Green Features: Do They Sell a Home?
Your home’s solar panels and geothermal system probably seem like big selling points to you, but buyers may feel differently.
Whether they’re environmentalists or not, today’s home buyers appreciate hearing about a home’s geothermal system, solar panels, Energy Star-rated appliances or LEED certification.
Home builders and sellers of upgraded homes with “green” features want their prospective buyers to know about these features because they likely spent a good amount of money on them. But do the buyers always care? Will they pay extra — and does “green” actually sell a home? The answer is, it all depends.
The feature, fixture or finish?
Buyers pay for features they can touch, feel and show off to their friends and family — the spa-like bath, media room or a chef’s kitchen. They probably won’t pay extra when it comes to the home improvements they can’t see or appreciate, such as the roof, boiler or new plumbing.
Green features fall somewhere in between. A certain “cool factor” exists for solar panels or an energy-saving thermostat you control from your smartphone. And, for that reason, a buyer will pay extra. But will they pay extra for a home with the less-exciting features like reclaimed hardwood and unique air filtration systems, compared to a similar home lacking these? The answer, for the most part, is no.
Money in my pocket?
Environmentally friendly items, without a cool factor, won’t excite consumers about to spend a chunk of their life savings on a home. But if a green home feature means saving money, either near-term or down the road, buyers usually want to hear more.
In the case of a resale, it’s difficult for the seller to recover the costs, dollar-for-dollar, of solar panels or a high-tech thermostat. The expense of that upgrade is built into the value of the home, just like the remodeled kitchen or other features. But this represents the best scenario for buyers, who can receive the value of the green feature, and appreciate any coolness benefit at the same time.
New construction: Green features vs. no green features
In new construction, the buyer needs to make the ultimate cost-benefit analysis. Boniello Development, successful family builders in Somers, NY, built a selection of similarly sized homes. They marketed and sold many based on the floor plans and site plans, then custom-built each home according to each buyer’s tastes, wants, and desires.
They presented each buyer an option of having a full-house geothermal system for heating and cooling. The cost was around $50,000 extra, but buyers received an immediate $30,000 tax credit from the federal government.

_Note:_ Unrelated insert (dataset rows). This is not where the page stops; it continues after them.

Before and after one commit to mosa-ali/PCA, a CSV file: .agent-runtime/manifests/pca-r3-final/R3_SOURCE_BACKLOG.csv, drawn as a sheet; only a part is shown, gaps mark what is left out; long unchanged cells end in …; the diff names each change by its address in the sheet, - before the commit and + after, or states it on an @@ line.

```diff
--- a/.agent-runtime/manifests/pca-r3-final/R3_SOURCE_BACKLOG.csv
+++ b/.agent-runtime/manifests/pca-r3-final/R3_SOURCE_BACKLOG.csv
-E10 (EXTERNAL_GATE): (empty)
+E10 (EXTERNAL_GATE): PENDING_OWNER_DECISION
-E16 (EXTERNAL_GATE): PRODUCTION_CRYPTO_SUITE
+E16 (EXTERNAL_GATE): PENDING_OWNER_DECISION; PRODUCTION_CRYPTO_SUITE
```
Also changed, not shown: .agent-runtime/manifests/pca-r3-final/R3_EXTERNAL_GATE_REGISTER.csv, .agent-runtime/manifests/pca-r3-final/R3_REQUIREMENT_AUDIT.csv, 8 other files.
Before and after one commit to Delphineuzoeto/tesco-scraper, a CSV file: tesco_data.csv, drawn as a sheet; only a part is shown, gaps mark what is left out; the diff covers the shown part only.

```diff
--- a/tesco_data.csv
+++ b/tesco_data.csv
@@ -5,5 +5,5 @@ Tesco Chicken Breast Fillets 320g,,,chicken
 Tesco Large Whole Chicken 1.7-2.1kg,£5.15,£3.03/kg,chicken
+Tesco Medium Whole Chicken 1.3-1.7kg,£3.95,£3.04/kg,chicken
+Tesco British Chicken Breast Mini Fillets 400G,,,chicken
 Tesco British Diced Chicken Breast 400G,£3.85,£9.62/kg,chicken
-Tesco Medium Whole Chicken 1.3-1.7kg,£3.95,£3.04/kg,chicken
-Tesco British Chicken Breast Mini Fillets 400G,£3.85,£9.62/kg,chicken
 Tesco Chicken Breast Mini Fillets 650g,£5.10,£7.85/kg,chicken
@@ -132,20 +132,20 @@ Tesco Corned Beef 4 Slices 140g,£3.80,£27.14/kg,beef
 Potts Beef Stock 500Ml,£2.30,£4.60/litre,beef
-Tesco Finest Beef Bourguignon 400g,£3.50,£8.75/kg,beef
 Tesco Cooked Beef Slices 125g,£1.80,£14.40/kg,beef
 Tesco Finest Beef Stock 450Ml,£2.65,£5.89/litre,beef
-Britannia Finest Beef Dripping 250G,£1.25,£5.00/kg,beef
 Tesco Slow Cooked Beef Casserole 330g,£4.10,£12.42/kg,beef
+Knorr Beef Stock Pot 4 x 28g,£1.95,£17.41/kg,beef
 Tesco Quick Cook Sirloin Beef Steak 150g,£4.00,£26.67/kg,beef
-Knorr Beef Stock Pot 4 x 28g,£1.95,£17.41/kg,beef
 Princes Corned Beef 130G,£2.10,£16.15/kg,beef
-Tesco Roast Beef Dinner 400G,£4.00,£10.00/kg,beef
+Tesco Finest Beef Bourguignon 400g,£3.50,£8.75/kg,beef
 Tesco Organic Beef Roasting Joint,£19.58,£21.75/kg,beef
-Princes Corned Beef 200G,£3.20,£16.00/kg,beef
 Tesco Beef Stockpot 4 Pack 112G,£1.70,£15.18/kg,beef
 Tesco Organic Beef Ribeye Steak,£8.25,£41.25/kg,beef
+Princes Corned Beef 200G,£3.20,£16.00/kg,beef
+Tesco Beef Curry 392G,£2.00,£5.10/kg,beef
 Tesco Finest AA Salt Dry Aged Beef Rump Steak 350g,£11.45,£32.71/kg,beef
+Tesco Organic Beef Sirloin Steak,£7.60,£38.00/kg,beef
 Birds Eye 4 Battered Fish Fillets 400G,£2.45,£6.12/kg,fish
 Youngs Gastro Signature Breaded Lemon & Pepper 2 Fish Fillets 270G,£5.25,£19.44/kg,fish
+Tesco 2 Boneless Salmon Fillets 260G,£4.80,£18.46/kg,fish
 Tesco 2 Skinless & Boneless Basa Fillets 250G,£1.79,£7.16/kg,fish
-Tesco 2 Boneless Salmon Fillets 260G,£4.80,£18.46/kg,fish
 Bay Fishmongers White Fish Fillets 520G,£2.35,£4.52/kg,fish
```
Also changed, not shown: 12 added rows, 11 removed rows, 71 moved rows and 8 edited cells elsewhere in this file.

What’s more, the cost of the system was built into the cost of their mortgage, requiring zero out of pocket.
The buyers would realize the savings, by way of lower energy bills of a few hundred dollars per month, within five years. Half the buyers chose the system, and the other half didn’t want to pay for it.
Why are some buyers okay with paying more for green features, while others aren’t? It’s a personal and financial decision. Buyers who don’t plan to be in the home for more than a few years may feel they won’t have time to benefit from the cost, and their future buyer likely wouldn’t pay extra, particularly in a down market. Those in the home for the long haul, or with a commitment to the environment, will surely be the target buyers.
Smaller market, but a growing one
A growing subset of today’s market is concerned for the environment, wants to give back and is less concerned about the financials of green features. This group will pay extra, whether the features are cool or not. The cost savings, while a nice bonus, won’t drive their decision-making.
Green features are here to stay, and today’s consumers will see them when shopping for homes. Consider the impact on the environment alongside the cost savings, and weigh that with your particular real estate decision. While ultimately a personal consideration, like location, floor plan and bedroom count, green features are increasingly becoming a choice worth prioritizing.